>>>

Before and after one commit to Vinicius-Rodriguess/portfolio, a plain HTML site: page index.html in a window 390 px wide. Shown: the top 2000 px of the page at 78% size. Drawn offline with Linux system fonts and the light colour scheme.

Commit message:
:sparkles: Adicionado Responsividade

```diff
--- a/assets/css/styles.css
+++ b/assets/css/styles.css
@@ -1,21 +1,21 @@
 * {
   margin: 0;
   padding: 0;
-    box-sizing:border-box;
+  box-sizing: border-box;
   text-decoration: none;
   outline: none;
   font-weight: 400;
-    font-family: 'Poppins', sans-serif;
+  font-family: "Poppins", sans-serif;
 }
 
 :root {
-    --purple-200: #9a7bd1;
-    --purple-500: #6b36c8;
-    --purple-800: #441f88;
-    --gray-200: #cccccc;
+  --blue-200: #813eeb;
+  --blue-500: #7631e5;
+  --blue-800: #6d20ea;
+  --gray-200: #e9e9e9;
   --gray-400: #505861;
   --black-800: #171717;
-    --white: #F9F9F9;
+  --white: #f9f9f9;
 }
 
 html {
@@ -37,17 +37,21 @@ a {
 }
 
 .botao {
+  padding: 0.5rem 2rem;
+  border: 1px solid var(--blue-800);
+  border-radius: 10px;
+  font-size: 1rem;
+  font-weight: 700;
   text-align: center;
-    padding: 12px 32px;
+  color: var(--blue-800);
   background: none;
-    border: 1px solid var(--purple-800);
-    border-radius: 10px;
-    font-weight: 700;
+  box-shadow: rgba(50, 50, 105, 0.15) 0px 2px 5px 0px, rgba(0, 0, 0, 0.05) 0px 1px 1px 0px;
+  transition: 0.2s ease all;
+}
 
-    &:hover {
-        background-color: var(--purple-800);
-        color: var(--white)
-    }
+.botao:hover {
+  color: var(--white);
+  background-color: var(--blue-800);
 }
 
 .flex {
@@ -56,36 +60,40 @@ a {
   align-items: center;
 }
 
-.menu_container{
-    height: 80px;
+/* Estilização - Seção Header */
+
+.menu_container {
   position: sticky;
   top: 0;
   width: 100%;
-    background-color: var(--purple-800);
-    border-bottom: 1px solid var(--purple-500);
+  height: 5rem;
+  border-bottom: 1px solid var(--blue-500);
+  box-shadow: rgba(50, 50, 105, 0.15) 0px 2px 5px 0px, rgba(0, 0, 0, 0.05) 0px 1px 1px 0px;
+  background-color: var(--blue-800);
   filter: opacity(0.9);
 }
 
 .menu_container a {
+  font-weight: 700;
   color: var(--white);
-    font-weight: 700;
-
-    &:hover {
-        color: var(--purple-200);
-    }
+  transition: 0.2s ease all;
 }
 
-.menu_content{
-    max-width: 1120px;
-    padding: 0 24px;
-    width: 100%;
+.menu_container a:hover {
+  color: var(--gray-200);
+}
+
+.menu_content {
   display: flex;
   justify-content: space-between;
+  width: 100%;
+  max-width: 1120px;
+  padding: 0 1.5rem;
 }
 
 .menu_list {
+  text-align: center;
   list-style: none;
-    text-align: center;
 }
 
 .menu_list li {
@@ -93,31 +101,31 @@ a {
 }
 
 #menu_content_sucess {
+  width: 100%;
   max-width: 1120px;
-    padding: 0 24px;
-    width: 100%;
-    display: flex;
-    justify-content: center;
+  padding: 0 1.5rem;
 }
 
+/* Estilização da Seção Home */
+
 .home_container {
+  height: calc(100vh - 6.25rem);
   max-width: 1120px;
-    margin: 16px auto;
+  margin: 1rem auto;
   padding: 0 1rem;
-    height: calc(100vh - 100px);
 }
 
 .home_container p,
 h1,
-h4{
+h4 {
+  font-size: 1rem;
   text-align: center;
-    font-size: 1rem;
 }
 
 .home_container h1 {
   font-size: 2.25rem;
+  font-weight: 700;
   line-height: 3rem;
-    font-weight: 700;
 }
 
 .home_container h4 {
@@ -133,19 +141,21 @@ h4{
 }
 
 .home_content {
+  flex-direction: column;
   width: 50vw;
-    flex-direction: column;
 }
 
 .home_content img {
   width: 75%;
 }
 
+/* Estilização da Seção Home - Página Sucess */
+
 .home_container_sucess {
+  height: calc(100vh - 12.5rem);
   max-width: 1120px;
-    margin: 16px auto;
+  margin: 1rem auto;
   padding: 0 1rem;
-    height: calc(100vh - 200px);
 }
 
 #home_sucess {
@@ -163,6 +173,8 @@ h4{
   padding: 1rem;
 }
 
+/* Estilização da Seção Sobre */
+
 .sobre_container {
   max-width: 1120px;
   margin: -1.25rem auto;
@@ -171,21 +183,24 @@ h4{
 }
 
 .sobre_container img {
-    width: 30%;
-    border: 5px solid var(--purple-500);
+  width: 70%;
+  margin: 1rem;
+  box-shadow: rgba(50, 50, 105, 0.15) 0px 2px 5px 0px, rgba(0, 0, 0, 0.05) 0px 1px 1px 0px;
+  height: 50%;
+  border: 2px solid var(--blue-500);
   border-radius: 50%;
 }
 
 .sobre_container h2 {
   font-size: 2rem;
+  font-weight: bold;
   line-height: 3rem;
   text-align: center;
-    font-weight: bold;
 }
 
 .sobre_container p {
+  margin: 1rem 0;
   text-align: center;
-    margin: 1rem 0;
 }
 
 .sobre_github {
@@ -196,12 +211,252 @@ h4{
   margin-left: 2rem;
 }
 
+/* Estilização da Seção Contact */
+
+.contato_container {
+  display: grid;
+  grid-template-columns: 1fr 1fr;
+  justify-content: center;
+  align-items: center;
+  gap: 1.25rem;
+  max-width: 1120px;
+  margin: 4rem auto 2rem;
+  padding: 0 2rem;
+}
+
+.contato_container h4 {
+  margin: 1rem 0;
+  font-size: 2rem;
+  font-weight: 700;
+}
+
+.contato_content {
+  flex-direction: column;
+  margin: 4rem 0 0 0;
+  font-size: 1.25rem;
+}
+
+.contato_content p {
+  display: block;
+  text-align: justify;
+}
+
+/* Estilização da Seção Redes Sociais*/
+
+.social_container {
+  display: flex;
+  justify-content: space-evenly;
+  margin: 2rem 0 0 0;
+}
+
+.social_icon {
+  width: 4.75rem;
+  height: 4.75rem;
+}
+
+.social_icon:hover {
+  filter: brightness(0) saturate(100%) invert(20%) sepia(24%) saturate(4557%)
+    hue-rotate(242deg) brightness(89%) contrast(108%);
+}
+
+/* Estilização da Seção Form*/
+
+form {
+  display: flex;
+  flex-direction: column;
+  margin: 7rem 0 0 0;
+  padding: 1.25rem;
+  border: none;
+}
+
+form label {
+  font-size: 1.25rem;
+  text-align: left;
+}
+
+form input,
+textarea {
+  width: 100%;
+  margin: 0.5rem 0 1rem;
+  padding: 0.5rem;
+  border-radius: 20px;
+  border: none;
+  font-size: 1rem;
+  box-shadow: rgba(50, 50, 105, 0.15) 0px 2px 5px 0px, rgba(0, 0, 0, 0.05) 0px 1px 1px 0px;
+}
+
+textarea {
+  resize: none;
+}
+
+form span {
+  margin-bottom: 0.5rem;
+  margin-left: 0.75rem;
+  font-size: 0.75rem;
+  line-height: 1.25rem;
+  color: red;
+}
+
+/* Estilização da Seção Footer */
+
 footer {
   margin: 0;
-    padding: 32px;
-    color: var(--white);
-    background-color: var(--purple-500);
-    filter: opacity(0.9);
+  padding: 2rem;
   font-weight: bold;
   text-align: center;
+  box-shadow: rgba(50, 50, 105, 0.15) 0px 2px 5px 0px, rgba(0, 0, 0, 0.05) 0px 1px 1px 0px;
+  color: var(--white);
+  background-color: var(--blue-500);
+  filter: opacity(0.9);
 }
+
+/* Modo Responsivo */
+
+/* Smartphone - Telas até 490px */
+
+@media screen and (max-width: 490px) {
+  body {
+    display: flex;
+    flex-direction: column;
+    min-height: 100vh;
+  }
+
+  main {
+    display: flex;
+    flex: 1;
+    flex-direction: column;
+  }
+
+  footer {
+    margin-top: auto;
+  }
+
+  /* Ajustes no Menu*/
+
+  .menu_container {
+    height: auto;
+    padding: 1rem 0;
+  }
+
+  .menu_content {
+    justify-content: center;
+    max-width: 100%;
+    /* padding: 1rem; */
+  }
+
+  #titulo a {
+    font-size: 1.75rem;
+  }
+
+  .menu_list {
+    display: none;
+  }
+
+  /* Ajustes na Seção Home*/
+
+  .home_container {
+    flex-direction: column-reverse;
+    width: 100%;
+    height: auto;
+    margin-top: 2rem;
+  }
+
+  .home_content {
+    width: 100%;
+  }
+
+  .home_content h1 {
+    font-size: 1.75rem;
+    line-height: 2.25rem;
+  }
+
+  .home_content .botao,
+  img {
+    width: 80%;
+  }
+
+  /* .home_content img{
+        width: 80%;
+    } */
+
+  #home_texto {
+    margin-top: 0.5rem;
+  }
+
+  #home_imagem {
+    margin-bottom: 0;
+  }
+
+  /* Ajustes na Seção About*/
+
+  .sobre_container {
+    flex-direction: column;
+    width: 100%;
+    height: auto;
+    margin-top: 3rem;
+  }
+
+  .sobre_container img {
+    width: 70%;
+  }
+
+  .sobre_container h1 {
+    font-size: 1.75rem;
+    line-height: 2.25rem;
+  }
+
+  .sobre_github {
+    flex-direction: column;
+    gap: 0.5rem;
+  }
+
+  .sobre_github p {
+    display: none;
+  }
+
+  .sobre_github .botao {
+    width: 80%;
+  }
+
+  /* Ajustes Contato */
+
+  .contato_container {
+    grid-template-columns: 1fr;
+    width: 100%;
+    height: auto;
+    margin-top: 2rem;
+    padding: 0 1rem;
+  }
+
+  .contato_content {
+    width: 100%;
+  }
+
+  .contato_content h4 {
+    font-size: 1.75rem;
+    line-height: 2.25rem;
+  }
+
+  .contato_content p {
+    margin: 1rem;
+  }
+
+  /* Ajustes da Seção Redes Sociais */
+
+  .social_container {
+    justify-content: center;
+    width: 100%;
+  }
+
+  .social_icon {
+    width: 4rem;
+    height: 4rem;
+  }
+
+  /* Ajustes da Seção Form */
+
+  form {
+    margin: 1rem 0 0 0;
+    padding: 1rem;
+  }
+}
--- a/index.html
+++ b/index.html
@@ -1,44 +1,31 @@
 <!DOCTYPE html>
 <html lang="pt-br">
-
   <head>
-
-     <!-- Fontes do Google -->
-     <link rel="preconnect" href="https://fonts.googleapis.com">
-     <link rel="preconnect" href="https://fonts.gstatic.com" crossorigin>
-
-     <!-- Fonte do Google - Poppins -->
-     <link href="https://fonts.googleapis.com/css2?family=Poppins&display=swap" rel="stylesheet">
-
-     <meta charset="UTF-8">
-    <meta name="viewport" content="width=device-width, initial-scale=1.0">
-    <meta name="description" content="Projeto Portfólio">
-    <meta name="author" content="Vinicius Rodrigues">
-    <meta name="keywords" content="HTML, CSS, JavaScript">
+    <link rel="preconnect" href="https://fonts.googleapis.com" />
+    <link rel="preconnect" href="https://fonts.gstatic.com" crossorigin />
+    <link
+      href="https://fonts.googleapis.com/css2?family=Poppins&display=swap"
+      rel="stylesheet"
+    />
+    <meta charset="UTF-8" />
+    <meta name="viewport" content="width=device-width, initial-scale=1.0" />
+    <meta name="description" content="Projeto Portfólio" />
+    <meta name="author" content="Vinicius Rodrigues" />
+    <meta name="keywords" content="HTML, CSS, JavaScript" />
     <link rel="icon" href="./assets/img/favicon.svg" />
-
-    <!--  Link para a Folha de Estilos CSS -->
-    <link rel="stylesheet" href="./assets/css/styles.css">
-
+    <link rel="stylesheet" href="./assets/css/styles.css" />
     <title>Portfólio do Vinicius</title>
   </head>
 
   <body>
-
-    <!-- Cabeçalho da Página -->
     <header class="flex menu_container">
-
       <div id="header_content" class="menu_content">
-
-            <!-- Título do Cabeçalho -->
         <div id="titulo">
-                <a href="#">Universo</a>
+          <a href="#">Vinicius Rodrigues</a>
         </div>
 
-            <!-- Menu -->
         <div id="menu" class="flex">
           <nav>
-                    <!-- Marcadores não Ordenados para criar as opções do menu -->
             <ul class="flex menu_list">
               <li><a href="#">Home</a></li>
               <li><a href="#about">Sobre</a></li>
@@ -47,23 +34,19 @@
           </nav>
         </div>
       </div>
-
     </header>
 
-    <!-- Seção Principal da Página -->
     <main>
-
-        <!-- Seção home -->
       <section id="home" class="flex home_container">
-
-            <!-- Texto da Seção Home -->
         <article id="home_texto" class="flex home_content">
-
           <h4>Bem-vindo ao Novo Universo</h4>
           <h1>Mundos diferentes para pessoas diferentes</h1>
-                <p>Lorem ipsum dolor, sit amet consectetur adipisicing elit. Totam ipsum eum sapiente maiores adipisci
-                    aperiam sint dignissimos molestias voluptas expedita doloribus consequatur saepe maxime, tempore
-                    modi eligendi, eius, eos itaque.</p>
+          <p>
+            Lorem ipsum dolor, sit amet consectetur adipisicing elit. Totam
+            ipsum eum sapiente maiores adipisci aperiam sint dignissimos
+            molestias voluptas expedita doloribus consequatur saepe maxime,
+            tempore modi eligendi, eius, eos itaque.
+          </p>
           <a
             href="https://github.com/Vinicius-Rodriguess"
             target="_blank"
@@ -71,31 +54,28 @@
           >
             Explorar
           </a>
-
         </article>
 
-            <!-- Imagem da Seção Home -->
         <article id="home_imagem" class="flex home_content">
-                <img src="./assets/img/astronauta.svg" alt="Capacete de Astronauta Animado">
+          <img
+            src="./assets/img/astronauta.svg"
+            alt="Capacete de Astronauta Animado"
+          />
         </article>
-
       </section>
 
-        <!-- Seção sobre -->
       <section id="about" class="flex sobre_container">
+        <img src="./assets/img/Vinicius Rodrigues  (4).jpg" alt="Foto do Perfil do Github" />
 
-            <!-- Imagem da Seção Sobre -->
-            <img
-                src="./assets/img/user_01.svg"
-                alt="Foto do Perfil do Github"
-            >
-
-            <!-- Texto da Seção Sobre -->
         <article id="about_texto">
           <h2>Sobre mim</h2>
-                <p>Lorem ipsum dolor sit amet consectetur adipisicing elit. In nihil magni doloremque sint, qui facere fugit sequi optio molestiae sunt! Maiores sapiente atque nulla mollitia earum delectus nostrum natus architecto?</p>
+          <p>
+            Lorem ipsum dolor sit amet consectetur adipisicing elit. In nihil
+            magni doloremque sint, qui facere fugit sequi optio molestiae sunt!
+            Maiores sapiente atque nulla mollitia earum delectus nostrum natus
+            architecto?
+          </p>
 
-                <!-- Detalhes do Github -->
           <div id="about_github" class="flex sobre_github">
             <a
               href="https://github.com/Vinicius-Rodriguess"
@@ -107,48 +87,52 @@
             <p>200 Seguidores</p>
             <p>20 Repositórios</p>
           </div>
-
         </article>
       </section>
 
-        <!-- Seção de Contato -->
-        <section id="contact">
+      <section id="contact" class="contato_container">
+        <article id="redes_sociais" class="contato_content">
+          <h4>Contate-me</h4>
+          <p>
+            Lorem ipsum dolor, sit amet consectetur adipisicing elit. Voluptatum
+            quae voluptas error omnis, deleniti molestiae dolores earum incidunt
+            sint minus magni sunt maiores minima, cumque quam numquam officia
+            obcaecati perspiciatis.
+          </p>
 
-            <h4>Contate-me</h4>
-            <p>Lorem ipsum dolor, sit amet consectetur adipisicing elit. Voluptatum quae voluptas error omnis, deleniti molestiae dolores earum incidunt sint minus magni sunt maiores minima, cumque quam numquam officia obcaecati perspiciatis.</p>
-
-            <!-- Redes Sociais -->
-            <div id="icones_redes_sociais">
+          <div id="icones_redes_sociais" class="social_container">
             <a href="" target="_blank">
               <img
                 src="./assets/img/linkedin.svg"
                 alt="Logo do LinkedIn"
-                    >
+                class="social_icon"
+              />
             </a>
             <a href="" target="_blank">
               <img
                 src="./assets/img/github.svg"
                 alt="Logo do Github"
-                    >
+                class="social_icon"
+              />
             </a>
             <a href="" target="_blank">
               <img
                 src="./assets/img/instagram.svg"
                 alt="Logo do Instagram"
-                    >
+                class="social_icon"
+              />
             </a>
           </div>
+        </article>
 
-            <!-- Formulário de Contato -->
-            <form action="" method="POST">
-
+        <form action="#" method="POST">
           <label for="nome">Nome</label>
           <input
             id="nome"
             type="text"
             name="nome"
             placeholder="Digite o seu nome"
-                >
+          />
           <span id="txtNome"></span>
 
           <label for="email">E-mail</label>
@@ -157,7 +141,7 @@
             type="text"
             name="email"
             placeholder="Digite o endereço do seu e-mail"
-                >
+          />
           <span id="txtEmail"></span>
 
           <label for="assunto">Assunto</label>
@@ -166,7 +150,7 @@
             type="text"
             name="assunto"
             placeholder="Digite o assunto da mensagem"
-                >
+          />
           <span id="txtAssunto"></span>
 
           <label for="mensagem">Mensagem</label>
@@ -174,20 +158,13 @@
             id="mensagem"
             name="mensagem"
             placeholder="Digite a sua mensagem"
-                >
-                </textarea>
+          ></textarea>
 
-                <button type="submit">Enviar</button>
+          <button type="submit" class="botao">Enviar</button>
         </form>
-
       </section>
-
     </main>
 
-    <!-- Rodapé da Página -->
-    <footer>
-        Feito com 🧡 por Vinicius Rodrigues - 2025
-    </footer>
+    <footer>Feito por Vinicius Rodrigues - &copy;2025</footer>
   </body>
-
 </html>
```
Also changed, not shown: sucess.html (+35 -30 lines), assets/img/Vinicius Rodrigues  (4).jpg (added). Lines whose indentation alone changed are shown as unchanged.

<<<

PROBLEM DESCRIPTION — Where does "incidunt" appear in the records above? Copy every line that has it.

REPLY TO THE EXERCISE —
+            quae voluptas error omnis, deleniti molestiae dolores earum incidunt
-            <p>Lorem ipsum dolor, sit amet consectetur adipisicing elit. Voluptatum quae voluptas error omnis, deleniti molestiae dolores earum incidunt sint minus magni sunt maiores minima, cumque quam numquam officia obcaecati perspiciatis.</p>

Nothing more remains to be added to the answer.